**Description of the task**
Every line with the string "object" in it belongs in your answer, so copy them all from the data.

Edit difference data

Content starts

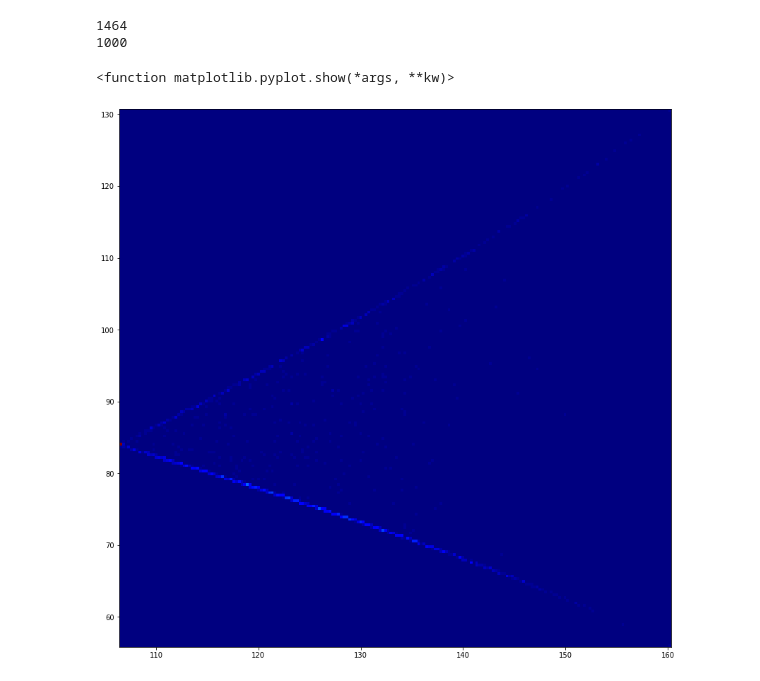
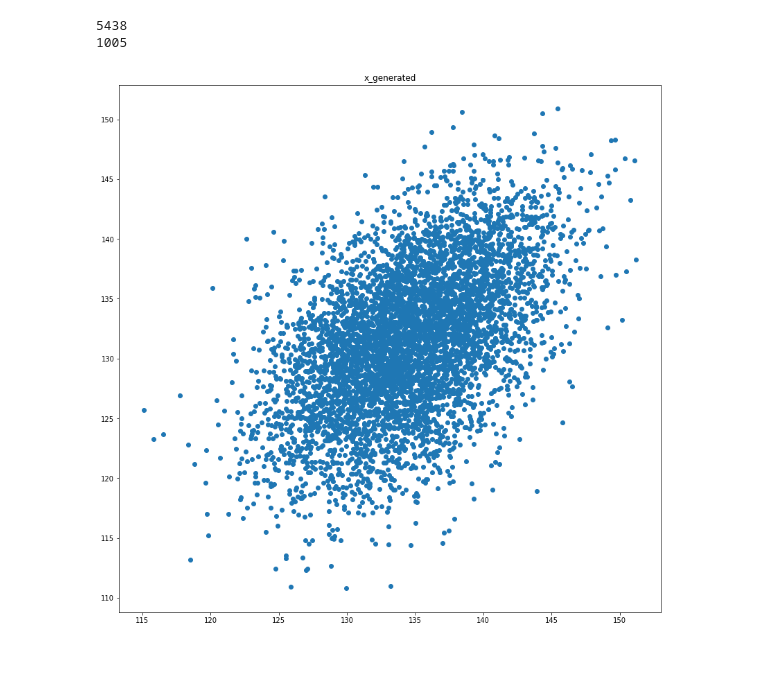
Before and after one commit to ameliescb/EX1_practikum_crowd_modelling, a Jupyter notebook: Exercise 4/task4.ipynb, the cells around one changed output. Drawn from its saved outputs; the diff is of its cells as text; code cells hidden in the pictures.

Commit message:
fix scatter plots of input data

```diff
--- a/Exercise 4/task4.ipynb
+++ b/Exercise 4/task4.ipynb
@@ -28,2 +15,15 @@ test_set /= max
+# %%
+x_max_train = np.amax(train_set[:,0])
+y_max_train = np.amax(train_set[:,1])
+x_max_test = np.amax(test_set[:,0])
+y_max_test = np.amax(test_set[:,1])
+
+train_set[:,0] /= x_max_train
+train_set[:,1] /= y_max_train
+test_set[:,0] /= x_max_test
+test_set[:,1] /= y_max_test
+
+#train_set /= max
+#test_set /= max
 # %%
 plt.figure(figsize = (14, 14))
@@ -59,9 +59,9 @@ class VariantionalAutoencoder(object):
             name='x', dtype=tf.float32, shape=[None, input_dim])
 
         #2 fc with relu activation functions for encoding
-        f1 = fc(self.x, 2, scope='enc_fc1', activation_fn=tf.nn.relu)
-        #f2 = fc(f1, 64, scope='enc_fc2', activation_fn=tf.nn.relu)
-        #f3 = fc(f1, 64, scope='enc_fc3', activation_fn=tf.nn.relu)
+        f1 = fc(self.x, 16, scope='enc_fc1', activation_fn=tf.nn.relu)
+        f2 = fc(f1, 64, scope='enc_fc2', activation_fn=tf.nn.relu)
+        f3 = fc(f1, 128, scope='enc_fc3', activation_fn=tf.nn.relu)
 
         #latent layer
         self.z_mu = fc(f1, self.n_z, scope='enc_fc4_mu', activation_fn=None)
@@ -70,9 +70,9 @@ class VariantionalAutoencoder(object):
         self.z = self.z_mu + tf.sqrt(tf.exp(self.z_log_sigma_sq)) * eps
 
         #2 fc with activation function for decoding
-        g1 = fc(self.z, 2, scope='dec_fc1', activation_fn=tf.nn.relu)
-        #g2 = fc(g1, 64, scope='dec_fc2', activation_fn=tf.nn.relu)
-        #g3 = fc(g1, 16, scope='dec_fc3', activation_fn=tf.nn.relu)
+        g1 = fc(self.z, 128, scope='dec_fc1', activation_fn=tf.nn.relu)
+        g2 = fc(g1, 64, scope='dec_fc2', activation_fn=tf.nn.relu)
+        g3 = fc(g1, 16, scope='dec_fc3', activation_fn=tf.nn.relu)
         self.x_hat = fc(g1, input_dim, scope='dec_fc4', activation_fn=tf.nn.sigmoid)
 
         epsilon = 1e-10
@@ -83,7 +83,7 @@ class VariantionalAutoencoder(object):
         self.latent_loss = tf.reduce_mean(latent_loss)
 
         #ELBO
-        self.total_loss = self.recon_loss + self.latent_loss
+        self.total_loss = 0.7*self.recon_loss + 0.3*self.latent_loss
         self.train_op = tf.train.AdamOptimizer(learning_rate=self.learning_rate).minimize(self.total_loss)
 
         self.losses = {
@@ -184,13 +184,13 @@ def test_generation(model, z=None, h=2, w=2, batch_size=1000, plot=True):
 
     if plot:
         plt.figure(figsize = (14, 14))
-        plt.scatter((x_generated)[:,0], x_generated)
+        plt.scatter((x_generated)[:,0], (x_generated)[:,1])
         plt.title("x_generated")
         plt.show()
     return x_generated
 # %%
 print("dim=2 epoch=50")
-model_vae = trainer(VariantionalAutoencoder, n_z=2, num_epoch=30)
+model_vae = trainer(VariantionalAutoencoder, n_z=256, num_epoch=100)
 #test_transformation(model_vae, test_set)
 test_reconstruction(model_vae, test_set)
 test_generation(model_vae)
@@ -227,25 +225,25 @@ array([[111.262115,  89.78942 ],
 # %%
 num_people = 10
 counter = 0
 
 while counter < 1000:
     num_people += 1
     x_hat = test_generation(model_vae, batch_size=num_people, plot=False)
     counter = 0
     for i in range(num_people):
         if ((130 > x_hat[i][0] and x_hat[i][0] > 70) and (150 > x_hat[i][1] and x_hat[i][1] > 50)):
             counter += 1
 
 print(num_people)
 print(counter)
 plt.figure(figsize = (14, 14))
-plt.hist2d((x_hat)[:,0], (x_hat)[:,1], bins=(200,200), cmap=plt.cm.jet)
-plt.show
+plt.scatter((x_hat)[:,0], (x_hat)[:,1])
+plt.title("x_generated")
+plt.show()
 # %% [output]
-1464
-1000
+5438
+1005
-<function matplotlib.pyplot.show(*args, **kw)>
-[figure, old version]
+[figure, new version]
 # %%
 #2:2:2 = 1079 / 1.399
 #2:4:2 = 1386 / 1.5
```
Also changed, not shown: parts of 3 cells of this notebook.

Content ends

**Solution for this exercise**
@@ -59,9 +59,9 @@ class VariantionalAutoencoder(object):
@@ -70,9 +70,9 @@ class VariantionalAutoencoder(object):
@@ -83,7 +83,7 @@ class VariantionalAutoencoder(object):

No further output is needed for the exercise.